Finally, I am disappointed to see that there is a growing anti-intellectual bias in the political process. One of the low points I experienced was giving a presentation on the science and physics behind electrical vehicles. Afterwards, all of my findings were immediately dismissed by the caucus, and it felt like I was going to be burned at the stake for heresy. One caucus member even got in my face and shouted at me. It will be extremely difficult to solve problems in the future if this trend continues to grow.
You are a long time conservative Republican and yet faced some hostility from those within your party. Care to comment on this?
This is perhaps my biggest surprise. I’m an evangelical Christian, small business owner, avid outdoorsman, NRA life member, and a social conservative. These beliefs are the very definition of a traditional Republican. As a result, I thought most of the attacks would come from the far left, however, most of the attacks I endured came from people on my side of the aisle who generally believe the same things I do. The key to winning elections is to build your base which historically was done by having better ideas than the opposition. In recent years, there has been an effort to purge anyone from the party who has a remotely dissenting point of view. This is a recipe for failure and we have already seen the results of this in the 2022 elections.
Is the political system as broken as many say?
No. Currently we have a very diverse group of people who serve in elected office who for the most part are honest and caring individuals who want what is best for their district and their state. I do see some alarming trends though. The short term limits Michigan enacted has resulted in us rapidly burning through the crop of qualified candidates and we are seeing more and more candidates in their early 20’s with very little life experience. I do believe the passage of Proposal 1 will help this. The other alarming trend I see is that both parties have embraced extremism and it is increasingly difficult for pragmatic legislators to get through the primary process. Some of those elected recently at the state level are downright dangerous and if we ever get to the point that they are the majority of the governing body, the entire system will collapse.

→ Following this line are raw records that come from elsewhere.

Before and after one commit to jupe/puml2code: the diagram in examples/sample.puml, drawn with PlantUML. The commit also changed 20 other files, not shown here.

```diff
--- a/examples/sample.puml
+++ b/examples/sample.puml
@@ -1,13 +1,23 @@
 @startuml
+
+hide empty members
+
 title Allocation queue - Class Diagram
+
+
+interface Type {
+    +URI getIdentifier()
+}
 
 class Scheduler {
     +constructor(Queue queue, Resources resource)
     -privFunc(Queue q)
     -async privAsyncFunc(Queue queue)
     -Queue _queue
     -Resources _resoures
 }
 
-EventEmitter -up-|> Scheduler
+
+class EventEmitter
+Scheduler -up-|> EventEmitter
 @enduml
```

Do you feel party loyalty has taken priority over governing?
There has always been a push to follow the party as maintaining majority is vital to governing. I have seen this worsen in recent years, however, I don’t feel the push was coming from party leaders, but more led by far-right and far-left primary voters who demand absolute loyalty to the party rather than thoughtful deliberation of each issue.

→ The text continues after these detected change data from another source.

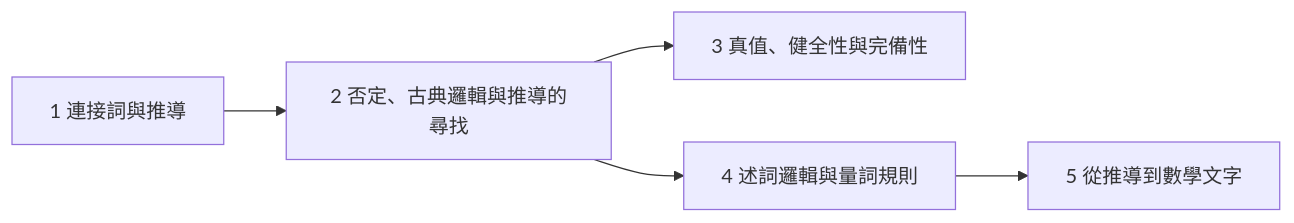
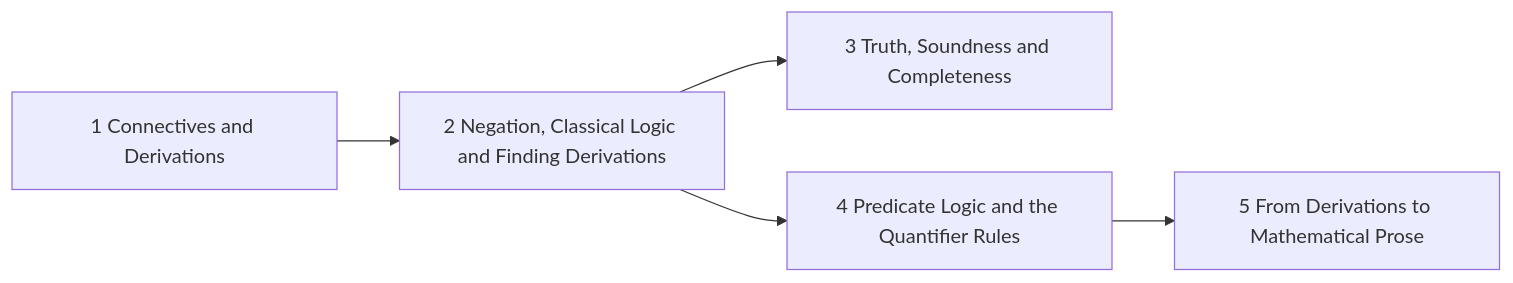
Before and after one commit to AkizumiFox/math-atlas: the second of 26 diagrams in generated/README.md, drawn with Mermaid. The commit also changed other lines of this file and 36 other files, not shown here.

````diff
--- a/generated/README.md
+++ b/generated/README.md
@@ -73,15 +72,15 @@
 ```mermaid
 flowchart LR
-  F1_1["1 連接詞與推導"]
-  F1_2["2 否定、古典邏輯與推導的尋找"]
-  F1_3["3 真值、健全性與完備性"]
-  F1_4["4 述詞邏輯與量詞規則"]
-  F1_5["5 從推導到數學文字"]
+  F1_1["1 Connectives and Derivations"]
+  F1_2["2 Negation, Classical Logic and Finding Derivations"]
+  F1_3["3 Truth, Soundness and Completeness"]
+  F1_4["4 Predicate Logic and the Quantifier Rules"]
+  F1_5["5 From Derivations to Mathematical Prose"]
   F1_1 --> F1_2
   F1_2 --> F1_3
   F1_2 --> F1_4
   F1_4 --> F1_5
   classDef ext fill:#e6e6e6,stroke:#999,color:#555
   classDef opt fill:#fff,stroke:#999,stroke-dasharray:4 3,color:#555
   classDef segb fill:#f6f6fb,stroke:#99a,color:#333
 ```
````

What would you do differently knowing then what you know now?
I can’t say I would change much about my style or voting record, but I would be much more careful about who I trust. I was disappointed to see colleagues fighting for leadership spots who would say or do whatever it takes to reach a position of power. Some who I considered friends worked against me behind closed doors and I should not have been so trusting. I also would not have trusted our outgoing Speaker as he was probably the worst example of this.

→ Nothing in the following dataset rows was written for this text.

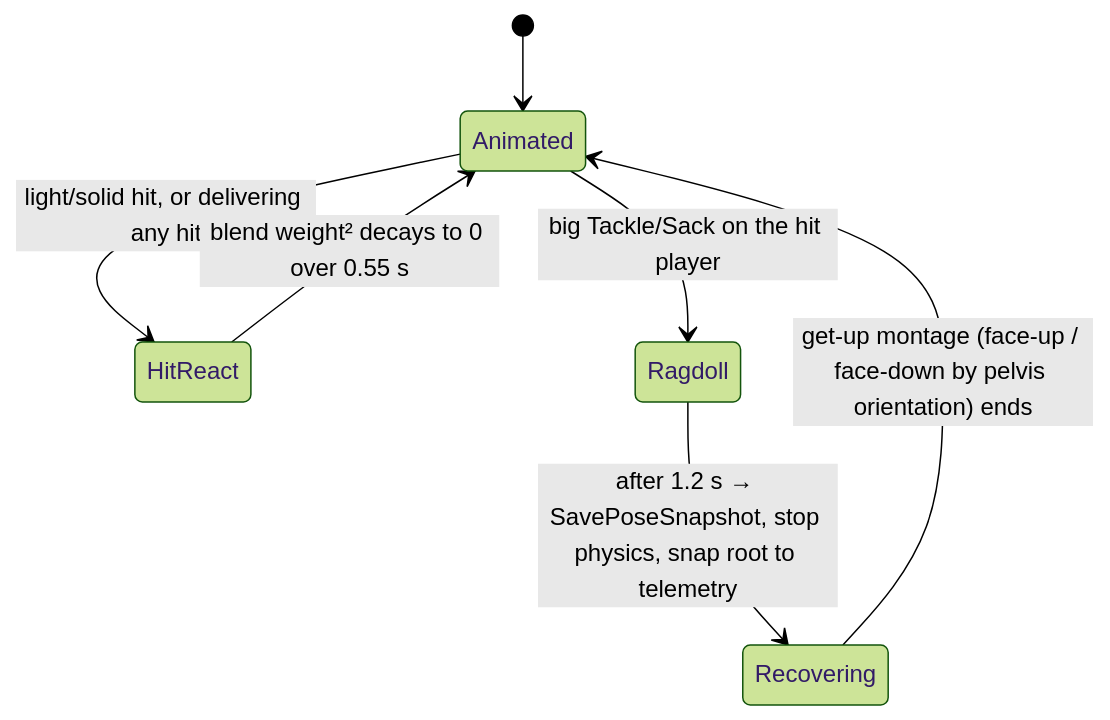
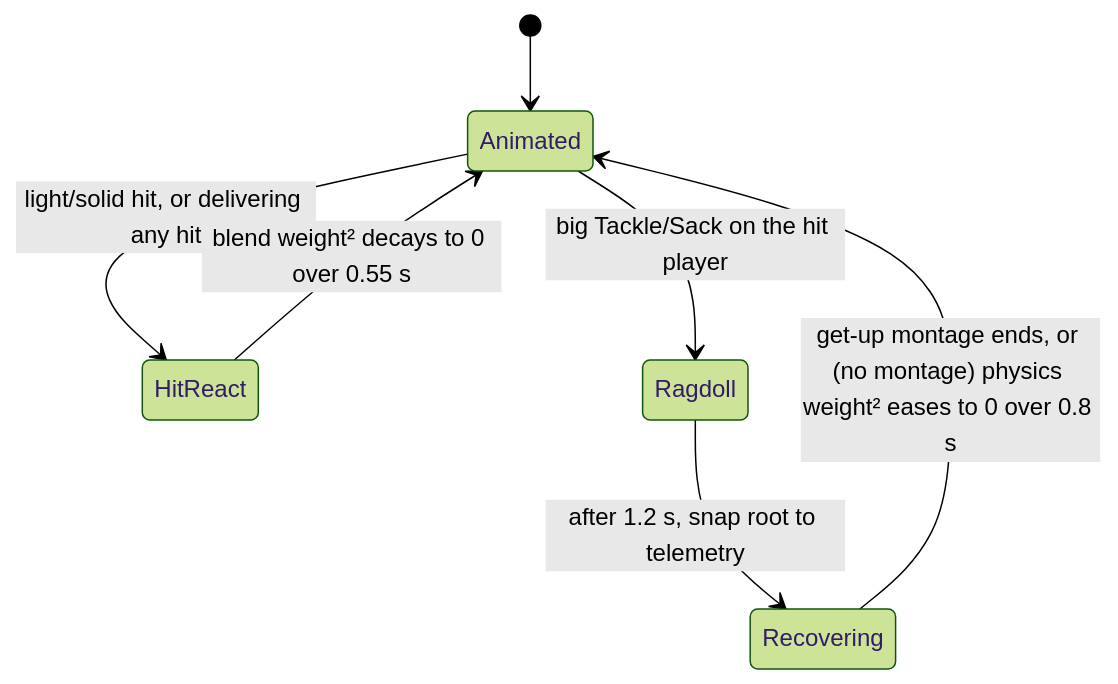
One commit to Axm2770/Gridiron changed the second of 3 diagrams in docs/ue5-engine-plan.md. Above: the diagram before and after it, drawn with Mermaid (forest theme). The commit also changed other lines of this file and 6 other files, not shown here.

````diff
--- a/docs/ue5-engine-plan.md
+++ b/docs/ue5-engine-plan.md
@@ -140,9 +140,9 @@
 ```mermaid
 stateDiagram-v2
   [*] --> Animated
   Animated --> HitReact: light/solid hit, or delivering any hit
   HitReact --> Animated: blend weight² decays to 0 over 0.55 s
   Animated --> Ragdoll: big Tackle/Sack on the hit player
-  Ragdoll --> Recovering: after 1.2 s → SavePoseSnapshot, stop physics, snap root to telemetry
-  Recovering --> Animated: get-up montage (face-up / face-down by pelvis orientation) ends
+  Ragdoll --> Recovering: after 1.2 s, snap root to telemetry
+  Recovering --> Animated: get-up montage ends, or (no montage) physics weight² eases to 0 over 0.8 s
 ```
````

If asked what advice might you give to your successor?
“Good policy makes good politics.” Focus on fixing the issues the people in your community care about and the votes will be there when election time comes around. Too many of my colleagues agonized over bills that were meant to manipulate or scare our constituents, rather than working on substantive issues. If you fix the real-world problems, you can be much bolder in voting your conscience on all the other bills as you will have earned the trust of those who elected you.
What are your plans going forward?
This is the only question I don’t have an answer for as of yet. I have several areas of interest including higher education, natural resources, transportation, and energy. I would like to obtain a role as an advocate in one of these areas, but I am open minded and eagerly awaiting where the Lord leads me next.
Well done, Mr. VanSingel. Well done indeed.
Lessons from a Cactus
By Marsha Reeves
One of the most powerful teachings we hear from traditional wisdom carriers in ‘Indian Country’ is that humans are basically pitiful creatures. We have no fangs, claws, sharp vision, super hearing or even fur or feathers to keep us warm. Therefore, the rest of creation has been instructed to help us out. Many of the old stories are about how we have been taught by various members of other species how to fish, hunt, build houses, and find food and medicines. We are also taught that Creation didn’t just happen once, but that it’s ongoing and we are a part of it.
I’m pretty sure my cactus taught me something important.
The last couple of years have been seriously busy for me and sometimes I haven’t taken the best care of our houseplants. Honestly, most everything outside of the cactus plants, who don’t need much from humans, has died. The beautiful flowering cactus here had seriously outgrown its pot and needed a new one, to the point that the roots were breaking the old pot to pieces. I knew I needed to remedy that and kept making small steps toward fixing it. I found a new pot that should work, had the potting soil ready to go and then got a virus or was recovering slowly from a virus, or was busy with the health issues of others until one day I realized that the cactus was DYING! Leaves were withering and falling off, the whole thing was drooping until half of it just fell off onto the floor!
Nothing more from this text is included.